(Input records)
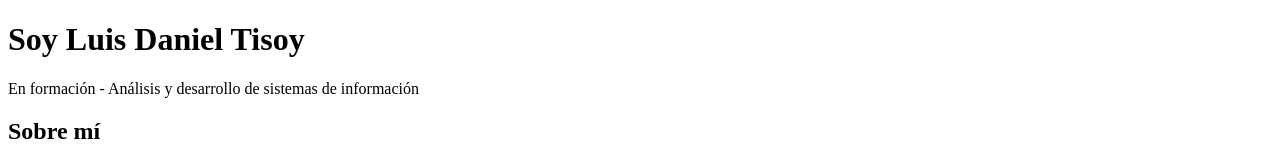
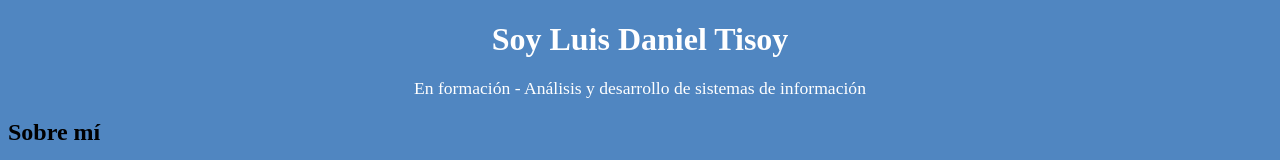
Before and after one commit to dtisoy/myPortfolio, a plain HTML site: page index.html in a window 1280 px wide. Shown: the top 160 px of the page. Drawn offline with Linux system fonts and the light colour scheme.

Commit message:
Estilos css al header

```diff
--- /dev/null
+++ b/estilos/estilos.css
@@ -0,0 +1,21 @@
+* {
+    --main-color: #5086c1;
+}
+body {
+    background-color: var(--main-color);
+}
+header {
+    color: #fff;
+    width: 80%;
+    margin: 0 auto;
+}
+header .titulo-principal{
+    font-size: 2em;
+    font-weight: bold;
+    text-align: center;
+    margin-bottom: 20px;
+}
+header .descripcion-principal {
+    font-size: 1.1em;
+    text-align: center;
+}
--- a/index.html
+++ b/index.html
@@ -5,13 +5,16 @@
     <meta charset="UTF-8">
     <meta http-equiv="X-UA-Compatible" content="IE=edge">
     <meta name="viewport" content="width=device-width, initial-scale=1.0">
+    <meta name="description" content="Portafolio desarrollador web Junior">
+    <link rel="stylesheet" href="estilos/estilos.css">
     <title>Daniel's Portfolio</title>
 </head>
 
 <body>
     <header>
-        <h1>Soy Luis Daniel Tisoy</h1>
-        <span>En formaci&oacute;n - An&aacute;lisis y desarrollo de sistemas de informaci&oacute;n</span>
+        <h1 class="titulo-principal">Soy Luis Daniel Tisoy</h1>
+        <p class="descripcion-principal">En formaci&oacute;n - An&aacute;lisis y desarrollo de sistemas de
+            informaci&oacute;n</p>
     </header>
     <main>
         <section>
@@ -67,10 +70,14 @@
             <article>
                 <h2>Idiomas</h2>
                 <ul>
-                    <li><h3>Español</h3>
-                    <span>Nativo</span></li>
-                    <li><h3>Ingl&eacute;s</h3>
-                        <span>Intermedio</span></li>
+                    <li>
+                        <h3>Español</h3>
+                        <span>Nativo</span>
+                    </li>
+                    <li>
+                        <h3>Ingl&eacute;s</h3>
+                        <span>Intermedio</span>
+                    </li>
                 </ul>
             </article>
         </section>
```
(End Input records)
§ Task to carry out
Going through the data above, count the lines where the string "content" appears, and answer with only that number.

§ Answer for this exercise
3